Most managers publicly lament the loss of talented contributors. However, most are also more likely to blame a variety of external or organizational factors than to take any personal responsibility for the situation. They typically do not acknowledge any factors within their control that might have contributed to an employee’s departure.


In reality, it appears that a large number of the factors contributing to employee retention are in fact within the manager’s sphere of influence. Consequently, the organization must provide managers with a greater awareness of those factors, as well as the tools to help them meet their personal accountability in retaining top talent.

3. Prevention is Better than Cure


Experience suggests that the average manager only thinks about retention when he or she receives a resignation from a key employee. The first response is to try and talk departing employees out of leaving, and to convince them that they are making a mistake.


Unfortunately, the vast majority of such employees resist such efforts to persuade them to stay. In the event that a manager successfully persuades an employee to remain, he or she often leaves within six to nine month’s anyway (salary inequities that are remedied, seem to be the only exception).


The solution appears to lie in tying retention to critical business activities so that managers do not think about retention after the fact, when it is too late, but rather view it as integral to business success and survival. Treating retention as an on-going priority enables the manager to focus on pro-active measures to sustain long-term employee commitments, rather than on reactive attempts to reverse surprise resignations.


Dealing with Retention Problems and Creating a Defensive Strategy

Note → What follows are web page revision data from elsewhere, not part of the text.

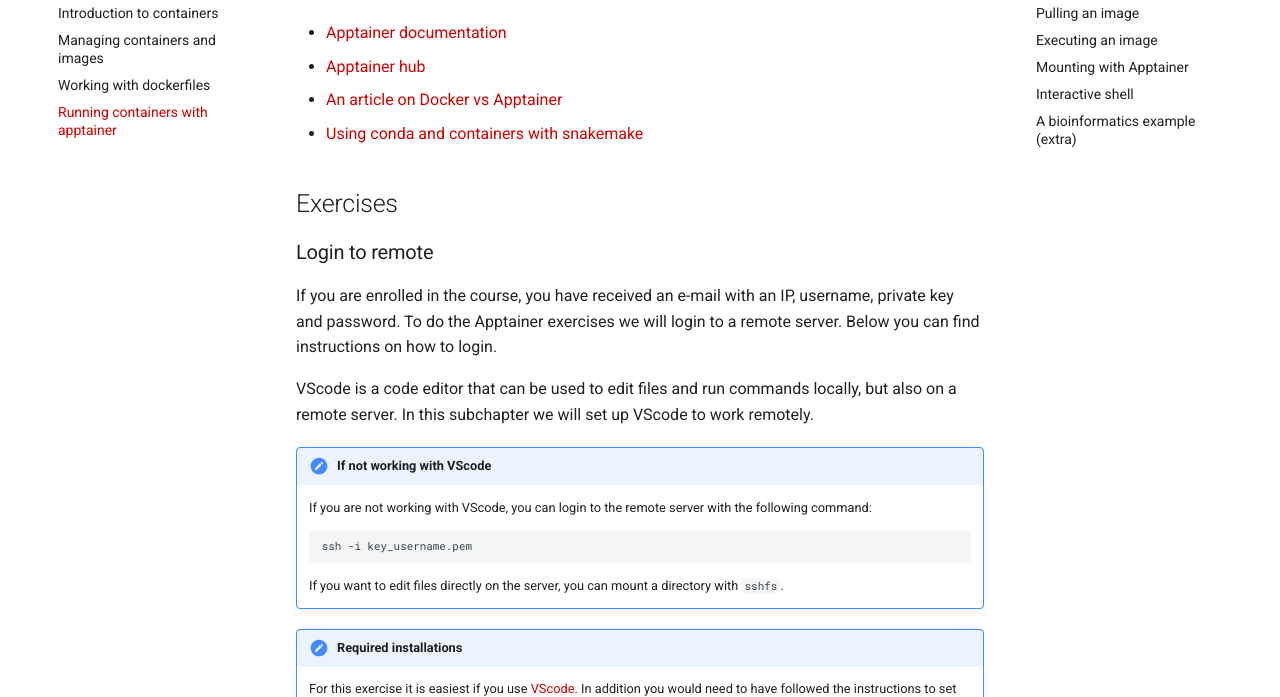
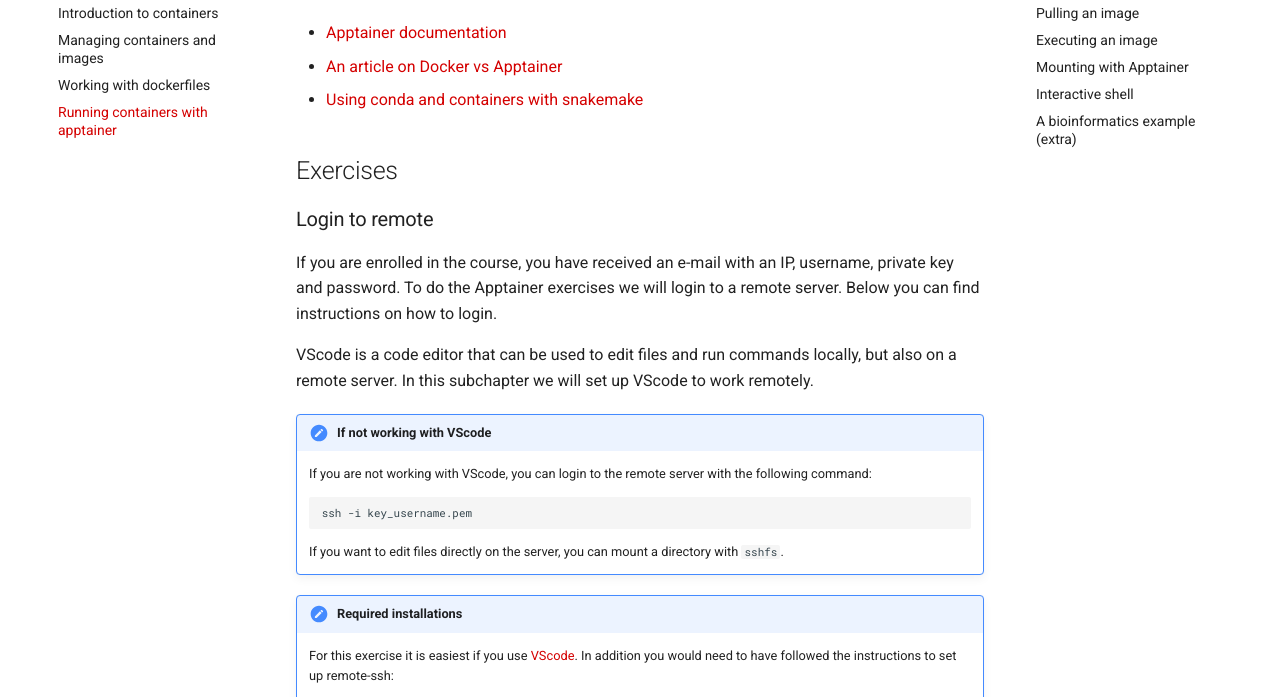
Before and after one commit to sib-swiss/containers-introduction-training, an MkDocs documentation site: the page built from docs/course_material/day1/apptainer.md, in a window 1280 px wide and 900 px high, scrolled down 810 px, cut to the strip 203-900 px from the top of the window. Built offline with MkDocs 1.6.1 and Material for MkDocs 9.7.7, drawn with Linux system fonts in a browser that asks for light colours; comment, search, counter and statistics services are not loaded; the version menu is left out.

Commit message:
updates links related to apptainer

```diff
--- a/docs/course_material/day1/apptainer.md
+++ b/docs/course_material/day1/apptainer.md
@@ -15,8 +15,7 @@
 
 <iframe width="560" height="315" src="https://www.youtube.com/embed/d3kxtzUutjk" title="YouTube video player" frameborder="0" allow="accelerometer; autoplay; clipboard-write; encrypted-media; gyroscope; picture-in-picture" allowfullscreen></iframe>
 
-* [Apptainer documentation](https://sylabs.io/guides/3.7/user-guide/)
-* [Apptainer hub](https://apptainer-hub.org/)
+* [Apptainer documentation](https://apptainer.org/docs/user/latest/)
 * [An article on Docker vs Apptainer](https://pythonspeed.com/articles/containers-filesystem-data-processing/)
 * [Using conda and containers with snakemake](https://snakemake.readthedocs.io/en/stable/snakefiles/deployment.html#containerization-of-conda-based-workflows)
 
```
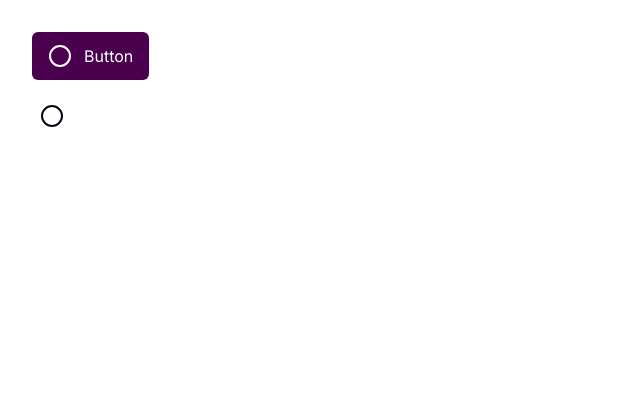
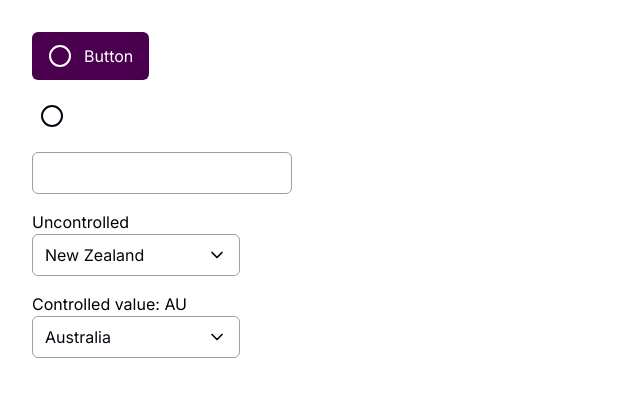
Before and after one commit to shutallbridge/harper, a Next.js app: page /test in a window 1280 px wide. Shown: the top 396 px of the page, without its empty margins (0-640 px from the left). Built offline with nearby package versions, Linux system fonts and the light colour scheme.

Commit message:
feat: create input components

```diff
--- a/package.json
+++ b/package.json
@@ -9,6 +9,7 @@
     "lint": "next lint"
   },
   "dependencies": {
+    "@radix-ui/react-slot": "^1.1.2",
     "clsx": "^2.1.1",
     "next": "15.2.3",
     "react": "^19.0.0",
--- a/src/app/test/page.tsx
+++ b/src/app/test/page.tsx
@@ -1,15 +1,49 @@
+"use client";
+
+import React from "react";
 import { LuCircle } from "react-icons/lu";
 
 import { Button } from "@/components/button";
 import { IconButton } from "@/components/icon-button";
+import { Input } from "@/components/input";
+import { Select } from "@/components/select";
 
 export default function Page() {
+  const [value, setValue] = React.useState<string>("AU");
+
+  const onValueChange = (newValue: string) => {
+    setValue(newValue);
+  };
+
   return (
     <div className="p-8 flex flex-col gap-4 items-start">
       <Button variant="primary" icon={<LuCircle />}>
         Button
       </Button>
       <IconButton size="md" variant="ghost" icon={<LuCircle />} />
+      <Input />
+      <div className="w-52">
+        <span>Uncontrolled</span>
+        <Select
+          data={[
+            { label: "New Zealand", value: "NZ" },
+            { label: "Japan", value: "JP" },
+            { label: "Australia", value: "AU" },
+          ]}
+        />
+      </div>
+      <div className="w-52">
+        <span>Controlled value: {value}</span>
+        <Select
+          data={[
+            { label: "New Zealand", value: "NZ" },
+            { label: "Japan", value: "JP" },
+            { label: "Australia", value: "AU" },
+          ]}
+          selectedValue={value}
+          onSelectedValueChange={onValueChange}
+        />
+      </div>
     </div>
   );
 }
--- /dev/null
+++ b/src/components/input-base/index.ts
@@ -0,0 +1 @@
+export { type InputBaseProps, InputBase, styles } from "./input-base";
--- /dev/null
+++ b/src/components/input-base/input-base.tsx
@@ -0,0 +1,30 @@
+import { Slot } from "@radix-ui/react-slot";
+
+import { cn } from "@/lib/utils";
+
+type InputBaseProps = {
+  asChild?: boolean;
+} & React.ComponentPropsWithoutRef<"input">;
+
+const styles = {
+  input: "focus:outline-2 focus:-outline-offset-2 focus:outline-fuchsia-500/50",
+};
+
+function InputBase(props: InputBaseProps) {
+  const { asChild = false, className, ...rest } = props;
+
+  const Comp = asChild ? Slot : "input";
+
+  return (
+    <Comp
+      className={cn(
+        "bg-white border border-gray-400 rounded-md text-gray-950 placeholder:text-gray-500",
+        styles.input,
+        className
+      )}
+      {...rest}
+    />
+  );
+}
+
+export { type InputBaseProps, InputBase, styles };
--- /dev/null
+++ b/src/components/input/index.ts
@@ -0,0 +1 @@
+export { type InputProps, Input } from "./input";
--- /dev/null
+++ b/src/components/input/input.tsx
@@ -0,0 +1,11 @@
+import { type InputBaseProps, InputBase } from "@/components/input-base";
+
+type InputProps = InputBaseProps;
+
+function Input(props: InputProps) {
+  const { ...rest } = props;
+
+  return <InputBase className="px-3 py-2" {...rest} />;
+}
+
+export { type InputProps, Input };
--- /dev/null
+++ b/src/components/select/index.ts
@@ -0,0 +1 @@
+export { type SelectProps, Select, type SelectItem } from "./select";
--- /dev/null
+++ b/src/components/select/select.tsx
@@ -0,0 +1,60 @@
+import React from "react";
+import { LuChevronDown } from "react-icons/lu";
+
+import { cn } from "@/lib/utils";
+import {
+  type InputBaseProps,
+  InputBase,
+  styles,
+} from "@/components/input-base";
+
+type SelectItem = { label: string; value: string; disabled?: boolean };
+
+type SelectProps = {
+  data: SelectItem[];
+  selectedValue?: string;
+  onSelectedValueChange?: (value: string) => void;
+} & InputBaseProps;
+
+function Select(props: SelectProps) {
+  const {
+    data,
+    selectedValue: controlledSelectedValue,
+    onSelectedValueChange: controlledOnSelectedValueChange,
+    ...rest
+  } = props;
+
+  const isControlled =
+    typeof controlledSelectedValue !== "undefined" &&
+    typeof controlledOnSelectedValueChange !== "undefined";
+
+  return (
+    <InputBase asChild className="w-full relative" {...rest}>
+      <div>
+        <select
+          className={cn(
+            "w-full px-3 py-2 appearance-none rounded-md",
+            styles.input
+          )}
+          value={isControlled ? controlledSelectedValue : undefined}
+          onChange={(e) =>
+            isControlled
+              ? controlledOnSelectedValueChange(e.target.value)
+              : undefined
+          }
+        >
+          {data.map(({ label, value }) => (
+            <option key={value} value={value}>
+              {label}
+            </option>
+          ))}
+        </select>
+        <div className="pointer-events-none absolute right-0 top-0 translate-y-1/2 px-3 text-xl">
+          <LuChevronDown />
+        </div>
+      </div>
+    </InputBase>
+  );
+}
+
+export { type SelectProps, Select, type SelectItem };
```
Also changed, not shown: 1 other file (tests, documents, lock files or other folders).
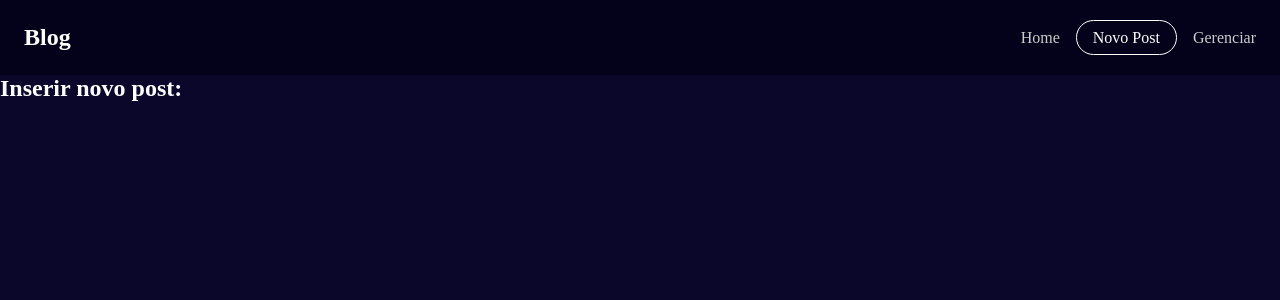
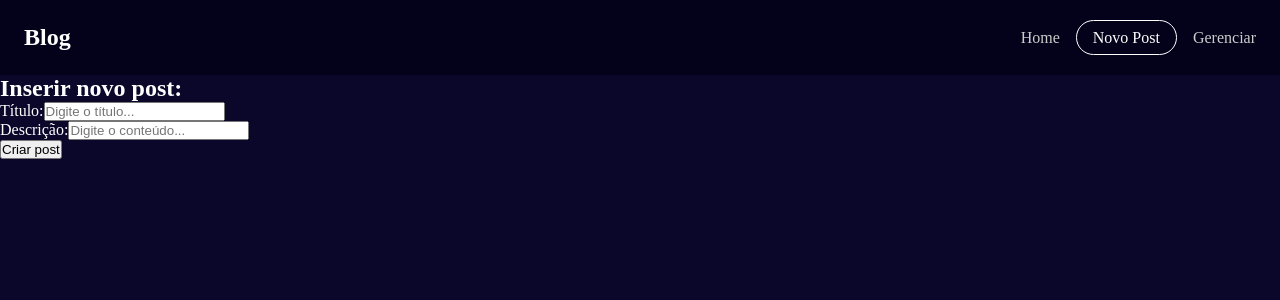
Before and after one commit to JoseDeyvid/ProjetosEmReact, a React (Vite) app in the folder P18_BlogComAxios/blogComAxios/: page /new in a window 1280 px wide. Shown: the top 300 px of the page. Built offline with nearby package versions, Linux system fonts and the light colour scheme.

Commit message:
Montar estrutura da pagina de NewPost

```diff
--- a/P18_BlogComAxios/blogComAxios/src/pages/NewPost/NewPost.jsx
+++ b/P18_BlogComAxios/blogComAxios/src/pages/NewPost/NewPost.jsx
@@ -4,6 +4,15 @@ const NewPost = () => {
   return (
     <div>
       <h2>Inserir novo post: </h2>
+      <div className="formControl">
+        <label htmlFor="postTitle">Título:</label>
+        <input type="text" id='postTitle' name='postTitle' placeholder='Digite o título...' />
+      </div>
+      <div className="formControl">
+        <label htmlFor="postBody">Descrição:</label>
+        <input type="text" id='postBody' name='postBody' placeholder='Digite o conteúdo...' />
+      </div>
+      <button>Criar post</button>
     </div>
   )
 }
```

Clearly, it is important to respond appropriately as soon as the first symptoms of a retention problem begin to manifest. But is it also possible to pro-actively develop a defensive strategy that both nips potential retention problems in the bud and reduces the likelihood of their occurring in the first place? We believe it is. In the next module, we examine how to implement a more strategic approach to analyzing retention issues and designing effective retention solutions.


Written by Genevieve Craig